● What to produce: Report every line of the records that contains the word "Taflynx".
[Start of Attachment]
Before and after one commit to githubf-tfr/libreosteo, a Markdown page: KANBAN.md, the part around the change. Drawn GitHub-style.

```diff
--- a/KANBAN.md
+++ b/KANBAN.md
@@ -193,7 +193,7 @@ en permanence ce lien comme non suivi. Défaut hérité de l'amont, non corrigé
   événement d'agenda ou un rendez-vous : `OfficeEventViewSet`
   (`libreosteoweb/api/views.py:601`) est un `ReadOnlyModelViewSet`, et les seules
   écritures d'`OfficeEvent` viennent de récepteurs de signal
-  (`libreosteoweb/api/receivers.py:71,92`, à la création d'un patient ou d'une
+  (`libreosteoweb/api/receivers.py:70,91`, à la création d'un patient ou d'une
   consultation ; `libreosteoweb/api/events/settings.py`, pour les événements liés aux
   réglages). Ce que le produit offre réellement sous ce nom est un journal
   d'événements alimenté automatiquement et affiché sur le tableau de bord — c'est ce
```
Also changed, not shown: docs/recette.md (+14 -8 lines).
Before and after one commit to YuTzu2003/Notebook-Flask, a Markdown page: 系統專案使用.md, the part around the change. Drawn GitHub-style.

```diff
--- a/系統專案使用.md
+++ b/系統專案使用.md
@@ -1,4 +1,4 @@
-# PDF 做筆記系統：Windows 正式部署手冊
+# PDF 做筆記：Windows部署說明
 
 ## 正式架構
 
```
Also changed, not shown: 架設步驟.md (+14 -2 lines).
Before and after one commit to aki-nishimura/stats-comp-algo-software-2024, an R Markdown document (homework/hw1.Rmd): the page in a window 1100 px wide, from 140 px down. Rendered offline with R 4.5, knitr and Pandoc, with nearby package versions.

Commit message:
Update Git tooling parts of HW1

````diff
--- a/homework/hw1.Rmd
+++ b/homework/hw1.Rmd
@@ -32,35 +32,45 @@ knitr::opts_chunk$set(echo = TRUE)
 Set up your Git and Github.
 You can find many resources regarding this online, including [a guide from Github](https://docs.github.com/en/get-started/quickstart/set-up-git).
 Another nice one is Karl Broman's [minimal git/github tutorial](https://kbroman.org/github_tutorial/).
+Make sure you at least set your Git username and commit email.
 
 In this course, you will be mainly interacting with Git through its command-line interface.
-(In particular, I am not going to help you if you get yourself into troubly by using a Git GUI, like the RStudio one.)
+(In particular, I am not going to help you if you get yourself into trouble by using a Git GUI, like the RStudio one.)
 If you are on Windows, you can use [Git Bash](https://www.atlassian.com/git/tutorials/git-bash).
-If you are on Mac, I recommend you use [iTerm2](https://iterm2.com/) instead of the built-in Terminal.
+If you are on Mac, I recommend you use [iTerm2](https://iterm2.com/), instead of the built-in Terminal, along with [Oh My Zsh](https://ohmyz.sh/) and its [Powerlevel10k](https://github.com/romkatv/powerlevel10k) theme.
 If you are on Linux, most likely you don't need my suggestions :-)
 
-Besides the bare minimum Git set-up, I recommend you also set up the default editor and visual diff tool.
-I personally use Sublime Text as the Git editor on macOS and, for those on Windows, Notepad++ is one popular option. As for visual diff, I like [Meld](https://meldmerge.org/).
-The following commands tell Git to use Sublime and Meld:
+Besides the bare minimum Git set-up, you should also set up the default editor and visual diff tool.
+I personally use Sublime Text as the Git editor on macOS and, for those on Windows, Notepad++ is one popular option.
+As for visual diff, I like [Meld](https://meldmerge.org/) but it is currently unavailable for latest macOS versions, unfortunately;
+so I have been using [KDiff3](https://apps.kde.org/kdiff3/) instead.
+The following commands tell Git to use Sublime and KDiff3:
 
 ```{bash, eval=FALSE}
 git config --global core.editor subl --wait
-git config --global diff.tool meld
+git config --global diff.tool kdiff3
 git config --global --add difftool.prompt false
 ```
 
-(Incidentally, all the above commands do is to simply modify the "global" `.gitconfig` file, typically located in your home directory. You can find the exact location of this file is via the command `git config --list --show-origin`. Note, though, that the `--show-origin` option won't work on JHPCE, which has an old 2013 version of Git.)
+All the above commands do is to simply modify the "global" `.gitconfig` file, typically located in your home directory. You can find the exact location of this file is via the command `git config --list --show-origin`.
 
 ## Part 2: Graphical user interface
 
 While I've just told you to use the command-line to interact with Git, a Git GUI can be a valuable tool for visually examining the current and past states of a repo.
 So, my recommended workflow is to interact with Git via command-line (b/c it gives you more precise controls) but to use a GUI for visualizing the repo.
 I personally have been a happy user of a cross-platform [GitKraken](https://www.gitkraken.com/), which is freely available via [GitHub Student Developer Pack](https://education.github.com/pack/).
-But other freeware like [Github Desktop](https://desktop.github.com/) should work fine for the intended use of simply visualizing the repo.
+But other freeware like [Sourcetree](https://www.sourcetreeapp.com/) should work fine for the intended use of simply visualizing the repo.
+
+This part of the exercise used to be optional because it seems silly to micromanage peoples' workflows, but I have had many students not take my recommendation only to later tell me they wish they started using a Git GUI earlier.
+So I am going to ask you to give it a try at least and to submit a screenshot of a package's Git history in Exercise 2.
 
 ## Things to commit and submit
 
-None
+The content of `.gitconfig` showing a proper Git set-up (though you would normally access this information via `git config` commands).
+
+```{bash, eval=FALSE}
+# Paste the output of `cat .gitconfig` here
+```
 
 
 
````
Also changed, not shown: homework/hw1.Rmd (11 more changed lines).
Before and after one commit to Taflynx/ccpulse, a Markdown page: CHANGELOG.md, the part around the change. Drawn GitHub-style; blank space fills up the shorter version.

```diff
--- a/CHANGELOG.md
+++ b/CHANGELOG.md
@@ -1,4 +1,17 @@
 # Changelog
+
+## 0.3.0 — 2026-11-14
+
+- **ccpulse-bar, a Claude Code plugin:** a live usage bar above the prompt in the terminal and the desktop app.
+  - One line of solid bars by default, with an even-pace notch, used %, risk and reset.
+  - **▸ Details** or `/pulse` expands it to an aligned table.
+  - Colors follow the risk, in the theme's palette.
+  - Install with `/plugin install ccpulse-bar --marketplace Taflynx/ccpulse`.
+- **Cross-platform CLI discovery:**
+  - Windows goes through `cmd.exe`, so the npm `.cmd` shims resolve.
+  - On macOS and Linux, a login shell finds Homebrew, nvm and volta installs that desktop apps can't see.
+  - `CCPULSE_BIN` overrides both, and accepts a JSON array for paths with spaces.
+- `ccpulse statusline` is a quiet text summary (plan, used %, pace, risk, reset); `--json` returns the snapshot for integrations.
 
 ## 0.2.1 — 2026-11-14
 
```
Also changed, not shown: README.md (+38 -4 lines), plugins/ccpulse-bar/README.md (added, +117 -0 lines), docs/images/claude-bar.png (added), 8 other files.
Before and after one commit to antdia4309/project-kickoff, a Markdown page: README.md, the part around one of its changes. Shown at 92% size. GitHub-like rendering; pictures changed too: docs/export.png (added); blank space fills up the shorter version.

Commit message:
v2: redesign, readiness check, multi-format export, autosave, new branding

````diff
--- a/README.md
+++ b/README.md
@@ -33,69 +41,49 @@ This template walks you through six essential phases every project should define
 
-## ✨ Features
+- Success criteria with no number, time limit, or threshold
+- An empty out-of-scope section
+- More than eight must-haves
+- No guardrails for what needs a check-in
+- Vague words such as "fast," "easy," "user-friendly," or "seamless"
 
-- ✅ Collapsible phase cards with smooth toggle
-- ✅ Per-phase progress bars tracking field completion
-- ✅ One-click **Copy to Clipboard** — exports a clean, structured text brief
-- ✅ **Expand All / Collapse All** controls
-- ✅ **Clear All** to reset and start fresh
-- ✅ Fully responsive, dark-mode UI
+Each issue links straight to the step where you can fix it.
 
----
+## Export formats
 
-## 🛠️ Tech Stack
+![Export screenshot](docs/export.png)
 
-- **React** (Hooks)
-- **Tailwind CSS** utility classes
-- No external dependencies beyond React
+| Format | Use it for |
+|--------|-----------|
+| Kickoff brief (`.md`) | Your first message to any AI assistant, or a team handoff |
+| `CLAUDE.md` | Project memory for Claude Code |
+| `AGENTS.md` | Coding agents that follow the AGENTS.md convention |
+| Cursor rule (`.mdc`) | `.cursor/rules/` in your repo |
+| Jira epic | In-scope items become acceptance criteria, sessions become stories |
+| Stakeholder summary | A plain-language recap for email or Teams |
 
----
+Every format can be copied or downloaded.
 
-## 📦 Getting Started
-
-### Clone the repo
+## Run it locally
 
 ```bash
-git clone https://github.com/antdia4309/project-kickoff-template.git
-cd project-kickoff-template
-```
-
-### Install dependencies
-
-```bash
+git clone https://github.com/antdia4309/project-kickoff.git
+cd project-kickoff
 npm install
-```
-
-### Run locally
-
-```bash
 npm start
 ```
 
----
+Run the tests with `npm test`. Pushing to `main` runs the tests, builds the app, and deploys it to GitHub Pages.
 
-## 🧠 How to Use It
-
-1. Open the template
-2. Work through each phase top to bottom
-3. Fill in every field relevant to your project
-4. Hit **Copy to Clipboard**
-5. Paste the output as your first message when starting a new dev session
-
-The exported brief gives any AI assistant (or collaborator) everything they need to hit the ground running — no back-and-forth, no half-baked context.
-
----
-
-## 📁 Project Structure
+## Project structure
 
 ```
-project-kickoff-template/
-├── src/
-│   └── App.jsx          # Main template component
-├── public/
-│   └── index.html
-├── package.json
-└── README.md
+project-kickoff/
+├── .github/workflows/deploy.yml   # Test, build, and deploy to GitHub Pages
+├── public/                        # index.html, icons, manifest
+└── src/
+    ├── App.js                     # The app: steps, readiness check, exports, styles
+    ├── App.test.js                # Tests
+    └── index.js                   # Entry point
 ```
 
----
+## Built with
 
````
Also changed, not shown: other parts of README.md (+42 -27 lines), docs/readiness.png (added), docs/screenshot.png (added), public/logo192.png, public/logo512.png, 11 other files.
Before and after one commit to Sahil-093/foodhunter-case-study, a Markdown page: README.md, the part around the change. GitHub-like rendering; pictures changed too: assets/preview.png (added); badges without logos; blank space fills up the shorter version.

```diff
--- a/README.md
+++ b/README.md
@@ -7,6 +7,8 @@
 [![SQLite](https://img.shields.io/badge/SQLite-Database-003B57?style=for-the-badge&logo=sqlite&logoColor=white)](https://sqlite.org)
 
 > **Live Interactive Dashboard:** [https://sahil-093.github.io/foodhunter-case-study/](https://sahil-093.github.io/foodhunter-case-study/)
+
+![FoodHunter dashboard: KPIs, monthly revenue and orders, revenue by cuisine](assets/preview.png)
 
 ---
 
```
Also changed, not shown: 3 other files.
[End of Attachment]
● Answer for this exercise:
Before and after one commit to Taflynx/ccpulse, a Markdown page: CHANGELOG.md, the part around the change. Drawn GitHub-style; blank space fills up the shorter version.
+  - Install with `/plugin install ccpulse-bar --marketplace Taflynx/ccpulse`.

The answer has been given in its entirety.